══ Material for this task

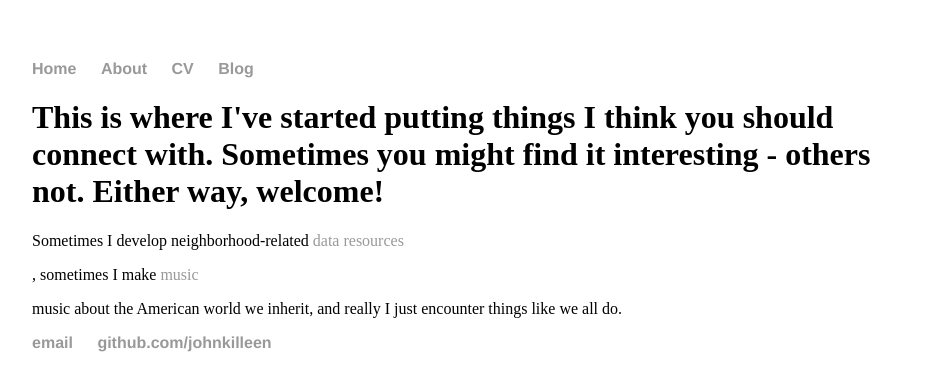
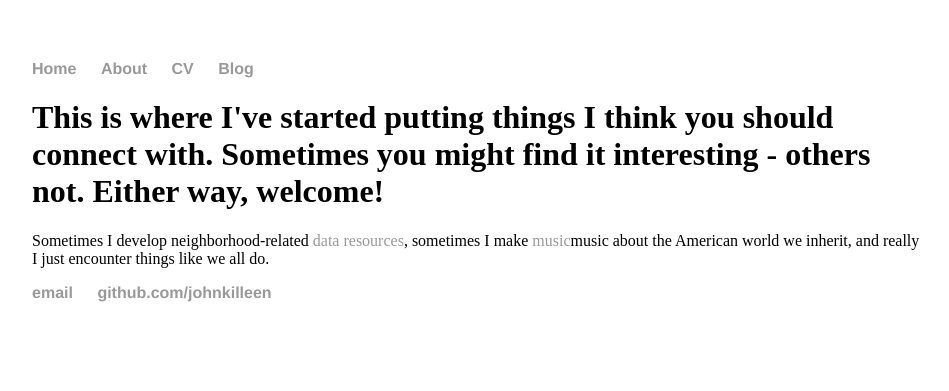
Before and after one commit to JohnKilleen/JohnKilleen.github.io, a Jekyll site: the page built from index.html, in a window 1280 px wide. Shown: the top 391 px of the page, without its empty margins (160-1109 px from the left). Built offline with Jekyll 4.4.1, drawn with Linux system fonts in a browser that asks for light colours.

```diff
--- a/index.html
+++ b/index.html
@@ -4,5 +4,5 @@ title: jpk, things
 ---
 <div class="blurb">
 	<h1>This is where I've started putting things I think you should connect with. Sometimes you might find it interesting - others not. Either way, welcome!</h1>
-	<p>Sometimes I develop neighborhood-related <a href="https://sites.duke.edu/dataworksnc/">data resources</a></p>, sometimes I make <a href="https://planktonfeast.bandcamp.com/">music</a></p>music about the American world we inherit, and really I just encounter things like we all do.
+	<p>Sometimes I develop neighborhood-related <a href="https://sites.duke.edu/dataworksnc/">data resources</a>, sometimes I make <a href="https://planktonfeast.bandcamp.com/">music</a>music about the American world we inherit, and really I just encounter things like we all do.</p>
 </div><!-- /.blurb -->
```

════

=== Task objective ===
Restate each entry word for word, please, but drop any images it holds.

=== Written response ===
Before and after one commit to JohnKilleen/JohnKilleen.github.io, a Jekyll site: the page built from index.html, in a window 1280 px wide. Shown: the top 391 px of the page, without its empty margins (160-1109 px from the left). Built offline with Jekyll 4.4.1, drawn with Linux system fonts in a browser that asks for light colours.

```diff
--- a/index.html
+++ b/index.html
@@ -4,5 +4,5 @@ title: jpk, things
 ---
 <div class="blurb">
 	<h1>This is where I've started putting things I think you should connect with. Sometimes you might find it interesting - others not. Either way, welcome!</h1>
-	<p>Sometimes I develop neighborhood-related <a href="https://sites.duke.edu/dataworksnc/">data resources</a></p>, sometimes I make <a href="https://planktonfeast.bandcamp.com/">music</a></p>music about the American world we inherit, and really I just encounter things like we all do.
+	<p>Sometimes I develop neighborhood-related <a href="https://sites.duke.edu/dataworksnc/">data resources</a>, sometimes I make <a href="https://planktonfeast.bandcamp.com/">music</a>music about the American world we inherit, and really I just encounter things like we all do.</p>
 </div><!-- /.blurb -->
```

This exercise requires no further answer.